The University System of Maryland is preventing students from retrieving belongings in dorms at its 12 campuses after Gov. Larry Hogan issued a stay-at-home order Monday.
Chancellor Jay A. Perman told the Board of Regents that students would not be able to continue moving out of their dorms after 8 p.m. Monday night. The decision is one of many related to the coronavirus outbreak, including conducting classes online for the remainder of the semester.
The order leaves a significant percentage of students who were living in dorms this semester unable to move out, although they will not be back to campus for classes. All classes went online after spring break which began March 15. At the time students did not know they would finish the semester online after the break.
At some campuses, students were able to return in small numbers to pick up their belongings while maintaining the recommended 6 feet of distance, and about 60% of students were able to complete the process. At other campuses, the move out process had not yet begun.
Perman told the board that students with a pressing need to get into their dorm might be allowed in to pick up items, but otherwise students may have to wait until Hogan lifts the order before they can get into the dorms they left in mid-March.
“I greatly sympathize with students who want to retrieve items,” he said, adding that they have no date when the move out will resume.
The university system is refunding students their room and board fees on a prorated basis.
About 1,000 students continue to live in the dorms at the 12 campuses. They are either international students — about 300 — or they don’t have a place to go home to currently, Perman said. Some American students on study abroad programs decided to remain in their host countries, he said, although some had difficulty.
Seven members of the Salisbury State University rugby team only recently returned from Lima, Peru, after interventions by Maryland’s congressman and others, Perman said. The group was stranded in Peru after international flights out of the country were canceled. A U.S. military evacuation brought them home last weekend.
All of the campuses have decided to offer students the option of taking their courses pass/fail this semester, Perman also reported.

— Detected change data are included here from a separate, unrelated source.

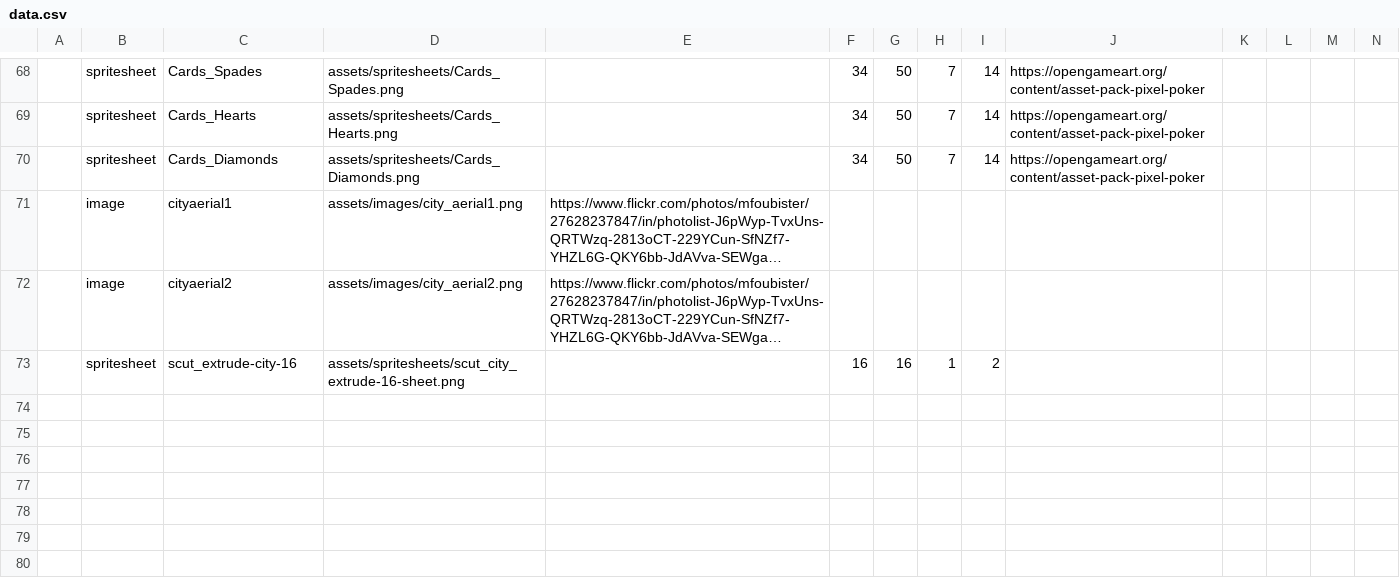
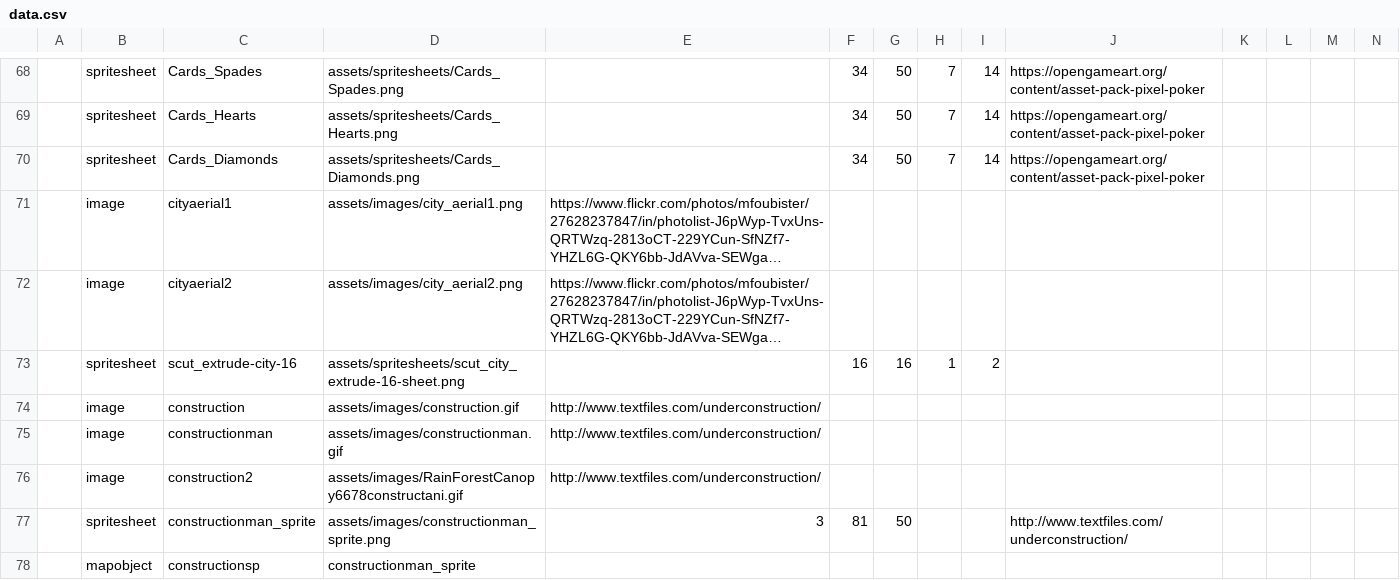
Before and after one commit to miker2049/joegame, a CSV file: assets/data.csv, drawn as a sheet; only a part is shown, gaps mark what is left out; long unchanged cells end in …; rows hold the shown columns only; the diff names each change by its address in the sheet, - before the commit and + after, or states it on an @@ line.

Commit message:
Game: adding construction

```diff
--- a/assets/data.csv
+++ b/assets/data.csv
+row 74:  | image | construction | assets/images/construction.gif | http://www.textfiles.com/underconstruction/
+row 75:  | image | constructionman | assets/images/constructionman.gif | http://www.textfiles.com/underconstruction/
+row 76:  | image | construction2 | assets/images/RainForestCanopy6678constructani.gif | http://www.textfiles.com/underconstruction/
+row 77:  | spritesheet | constructionman_sprite | assets/images/constructionman_sprite.png | 3 | 81 | 50 |  |  | http://www.textfiles.com/underconstruction/
+row 78:  | mapobject | constructionsp | constructionman_sprite
```
Also changed, not shown: 7 other files.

The decision was made after administrators feared that some students would not adapt well to online learning which began in most campuses last week or this week.

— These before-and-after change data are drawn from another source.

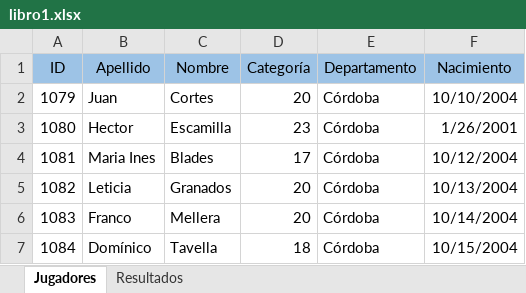
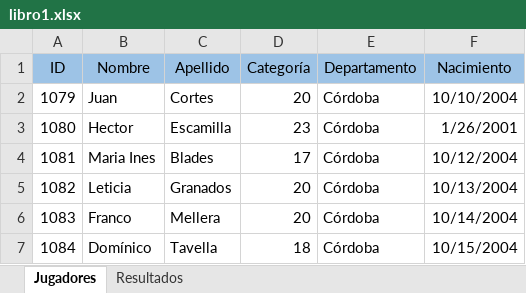
Before and after one commit to HernanArevalo/marathon-app, an Excel workbook: src/libro1.xlsx, sheet Jugadores, drawn as a sheet; values as stored, in another font and other column widths than the file's, no borders; the diff names each change by its address in the sheet, - before the commit and + after, or states it on an @@ line.

Commit message:
change the table head

```diff
--- a/src/libro1.xlsx (sheet Jugadores)
+++ b/src/libro1.xlsx (sheet Jugadores)
-B1: Apellido
+B1: Nombre
-C1: Nombre
+C1: Apellido
```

“Some students will simply have more difficulty thriving in an isolated environment, away from their professors and classmates, away from the interactive atmosphere of the classroom or lab,” Perman said.
The system is working with Maryland’s community colleges to “ensure that implementation of a flexible pass/fail policy at the two-year college level doesn’t result in students underprepared to transition” into the individual universities.